three types of loss involving another human being that might be experienced by
an older adult in our society. Also discuss attitudes towards death experienced
by older adults that are associated with the loss they are feeling.
of loss involving another human being are:
Grief- is typically
discussed as a psychological phenomenon—largely as a cognitive challenge, an
emotional reaction to loss. In many other cultures, however, grief is viewed as
a somatization, where “personal and interpersonal distress is
manifested as physical complaints and people have learned to respond to their
losses through the medium of the body” (Kleinman 1986.
Loss-The usual reaction
to a loss of someone or something that was valued is termed grief. It
consists of emotional, psychological, and physical dimensions (Stroebe et al.
Bereavement- is used to describe the objective situation of
someone who has experienced deprivation through the loss of a person or thing
that was valued (Corr, Nabe, and Corr 2000).
According to the article that I read I have
found that Many stereotypes exist surrounding the realities of being an older
adult. While individuals often encounter stereotypes associated with race and
gender and are thus more likely to think critically about them, many people
accept age stereotypes without question (Levy et al. 2002). And surprisingly it
is still the same way here in America today.

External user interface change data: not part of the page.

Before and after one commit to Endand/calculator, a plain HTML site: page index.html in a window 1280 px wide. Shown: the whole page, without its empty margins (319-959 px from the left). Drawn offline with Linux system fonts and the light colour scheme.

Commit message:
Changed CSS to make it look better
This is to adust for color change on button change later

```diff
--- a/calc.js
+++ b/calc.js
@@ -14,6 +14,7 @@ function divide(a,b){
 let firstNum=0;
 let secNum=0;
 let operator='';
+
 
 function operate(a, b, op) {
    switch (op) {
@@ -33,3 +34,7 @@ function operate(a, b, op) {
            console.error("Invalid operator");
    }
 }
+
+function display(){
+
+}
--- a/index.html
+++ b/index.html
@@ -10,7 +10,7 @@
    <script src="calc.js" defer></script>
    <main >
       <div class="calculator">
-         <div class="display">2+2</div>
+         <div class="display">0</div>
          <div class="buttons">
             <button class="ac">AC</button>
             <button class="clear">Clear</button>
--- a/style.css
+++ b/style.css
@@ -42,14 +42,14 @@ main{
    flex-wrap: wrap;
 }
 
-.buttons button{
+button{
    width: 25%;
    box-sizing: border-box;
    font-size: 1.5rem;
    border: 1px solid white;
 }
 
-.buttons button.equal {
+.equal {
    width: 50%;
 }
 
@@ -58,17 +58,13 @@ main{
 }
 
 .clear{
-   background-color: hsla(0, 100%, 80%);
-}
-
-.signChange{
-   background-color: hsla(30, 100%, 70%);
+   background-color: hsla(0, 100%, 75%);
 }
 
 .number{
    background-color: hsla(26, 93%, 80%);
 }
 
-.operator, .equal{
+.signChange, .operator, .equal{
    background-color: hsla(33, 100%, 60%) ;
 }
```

We have so many social outlets and
more technology then before we can look many of these things up without having
to talk to someone about them. We can look up how to cope with death even talk

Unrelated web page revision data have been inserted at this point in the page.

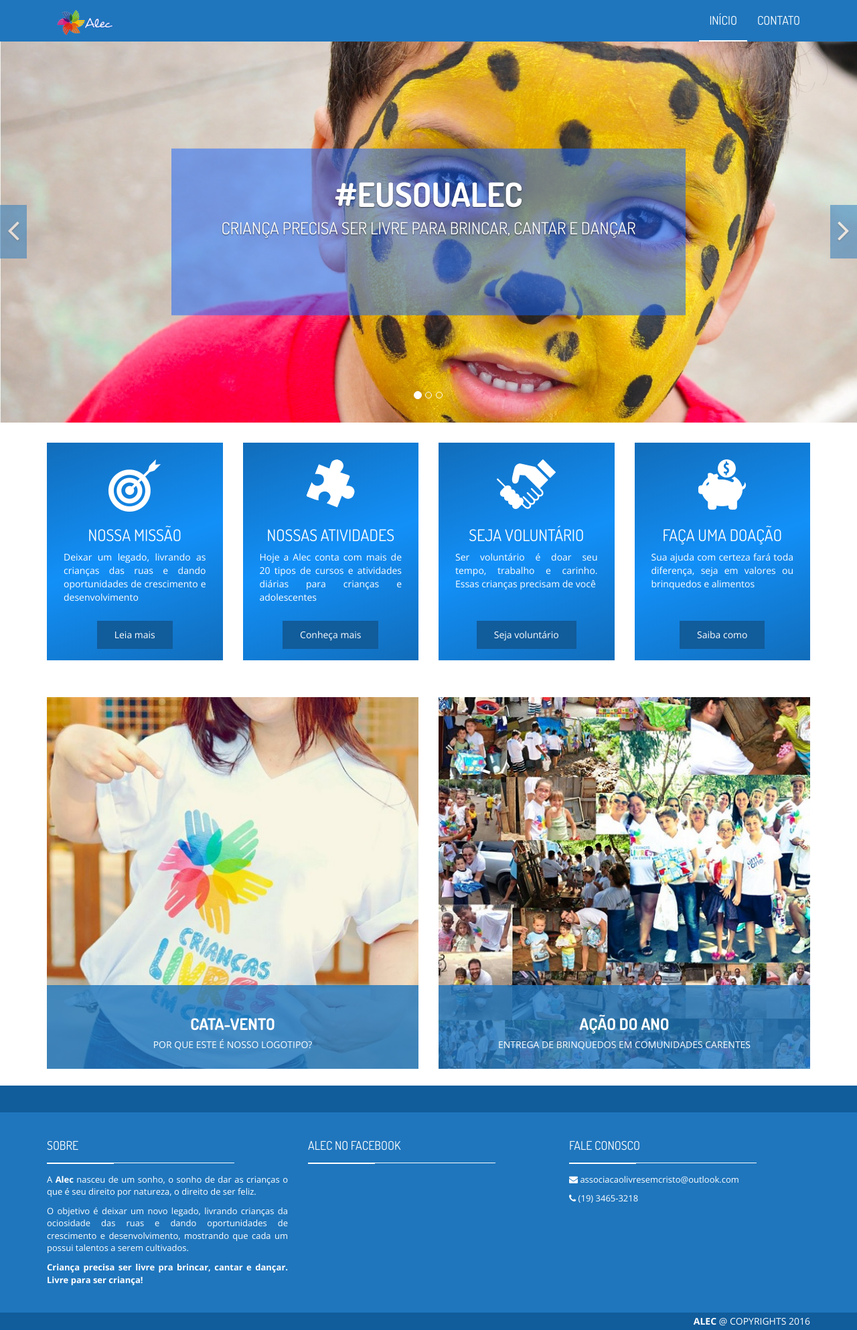
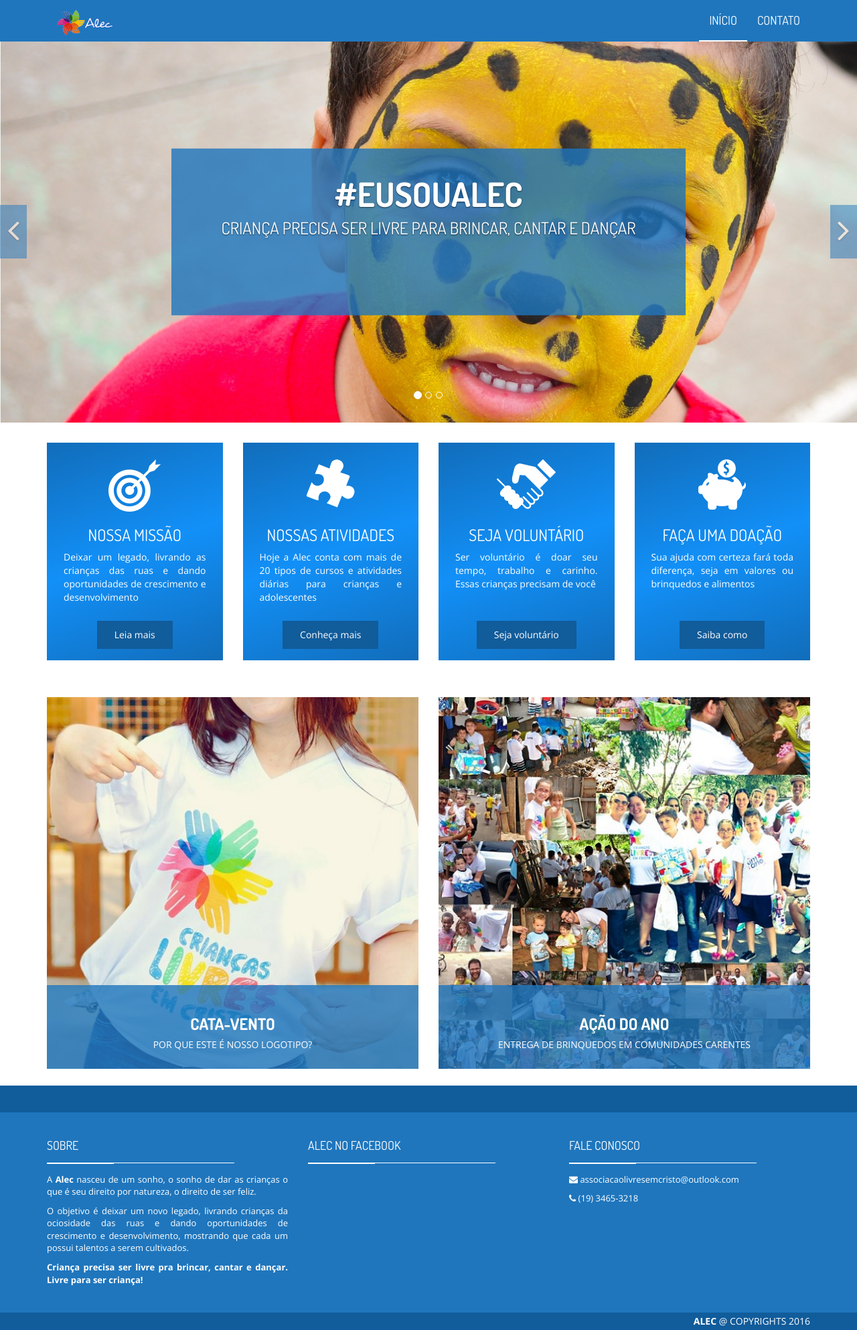
Before and after one commit to eusoualec/eusoualec.github.io, a Jekyll site: the page built from index.html, in a window 1280 px wide. Shown: the whole page at 67% size. Built offline with Jekyll 4.4.1, drawn with Linux system fonts in a browser that asks for light colours; nearby versions of some CDN libraries; grey boxes are pictures that could not be loaded.

Commit message:
Correção de cor imagem 1

```diff
--- a/index.html
+++ b/index.html
@@ -22,7 +22,7 @@ layout: default
 
               <div class="container">
 
-                <div class="carousel-caption" style="background-color: rgba(20, 100, 255, 0.5);">
+                <div class="carousel-caption">
 
                   <h2 class="carousel-title bounceInDown animated slow">#EuSouALec</h2>
                   <h4 class="carousel-subtitle bounceInUp animated slow ">CRIANÇA PRECISA SER LIVRE PARA BRINCAR, CANTAR E DANÇAR</h4>
```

to people online who are dealing with the same issues. We have so many sources
that we can find anything we need to understand any type of situation involving
Americans process grief by singing, poetry readings, and a eulogy spoken. They
have family from all over come to see the deceased and honor their death. In
Louisiana they march down the street with a band like a parade celebrating
their going home. The deceased is viewed at the church before the burial in the
cemetery. Prayers are spoken and most depending on the family or the deceases
wishes, will wear all black and they may attend social gatherings after the
services. Orthodox Jewish Americans it is custom for a relative to saty with
the dying person so that the soul does not leave the body while the person is
alone. To leave the body alone after death is disrespectful. The eyes should be
closed, and the body remains covered with a sheer sheet ntil family and the
rabbi, or a Jewish undertaker can begin rites. Organ donation is permitted,
autopsy is not. Burial must be within 24 hours unless delayed by a Sabbath.
During my recent research I have also
discovered that Attitudes toward the elderly have also been affected by large
societal changes that have happened over the past 100 years. Researchers
believe industrialization and modernization have contributed greatly to
lowering the power, influence, and prestige the elderly once held. For example,
in impoverished cultures where infant and child deaths are viewed as
inevitable, seriously ill children may be categorized as dead, and their later
deaths may not be mourned for more than a few days. Such responses may seem
puzzling to outsiders when they learn that those dead children still are
considered a part of the nuclear family and are expected to be reunited with
the mother in an afterlife (Scheper-Hughes 1985).
Although we all have different values and
different views on the three types of loss I truly believe that when we do our
research on the different types it all ball down to one thing and that is
death. Death is one thing that many Americans deal in today and as hard as it
is loss, grief, and bereavement plays a big factor in it all.
EFFECTS OF BEREAVEMENT – The Signs
and Symptoms of Grief. (n.d.). Retrieved from
Factors That Influence Grief.
(n.d.). Retrieved from http://www.healthcare-information-guide.com/factors-that-influence-grief.html
Grief and Mourning in
Cross-Cultural Perspective – rituals, world, body, funeral, life, customs,
history, beliefs, time, person. (n.d.). Retrieved from